Sorry, I don’t want my President joshing about the Special Olympics on Leno. I don’t want him on Leno at all in his perpetual PR mode. I don’t want him drawing  out his picks for the final four on TV. I don’t want him paid for rewriting/revising/ condensing/whatever his earlier book while he’s supposed to be President, or ribbing Gordon Brown about his tennis game in patronizing fashion, or giving the British a pack of un-viewable DVDs after they, in exchange, offered a tasteful gift of historic importance.

Hanson offers more, much more in his post, all of which merits your attention.
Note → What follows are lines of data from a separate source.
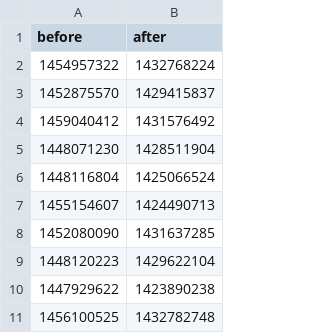
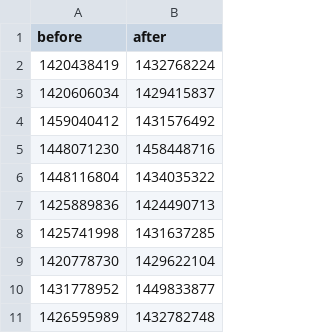
Before and after one commit to the-shank/ruspatch, a CSV file: costs/data/e2.csv, drawn as a sheet.

Commit message:
e2 data

```diff
--- a/costs/data/e2.csv
+++ b/costs/data/e2.csv
@@ -1,11 +1,11 @@
 before,after
-1454957322, 1432768224
-1452875570, 1429415837
+1420438419, 1432768224
+1420606034, 1429415837
 1459040412, 1431576492
-1448071230, 1428511904
-1448116804, 1425066524
-1455154607, 1424490713
-1452080090, 1431637285
-1448120223, 1429622104
-1447929622, 1423890238
-1456100525,1432782748
+1448071230, 1458448716
+1448116804, 1434035322
+1425889836, 1424490713
+1425741998, 1431637285
+1420778730, 1429622104
+1431778952, 1449833877
+1426595989,1432782748
```
Also changed, not shown: 1 other file.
But, for now, I wanted to draw you attention to his criticism of President Obama for it offers one of the best short summaries of his failings.

(H/t: Instapundit.)

On bad advice & good mentors

Today, I realized yet again that I must one day write my memoir, even if no one will ever read it.  Given my fascinatingly strange coming out story, I believe I have something to offer about the gay coming out experience as a metaphor for self-discovery, individuation.

I fear, however, that some who might otherwise warm to my story would reject it because of one element, the political aspect of my journey.  But, that is only one ingredient in the strange mix of my experiences.

The real strangeness of my own experience has nothing to do with my politics, but instead that my coming out story, like many good movies, has a villain who seems drawn from central casting, an arrogant man in perfectly tailored suits who, in the guise of helping me, gave me nothing but bad advice.  And he happened to be gay.

My thought today was on the importance of mentors in our lives which is of course related to the subject of my doctoral dissertation, how the goddess Athena serves as a mentor to nearly all the Greek heroes who achieve success in their endeavors.

She reminds us of the importance of good guidance as we strive, struggle even, to realize our goals.  Perhaps, more on this anon.  My own story shows that bad advice often delays the realization of those goals.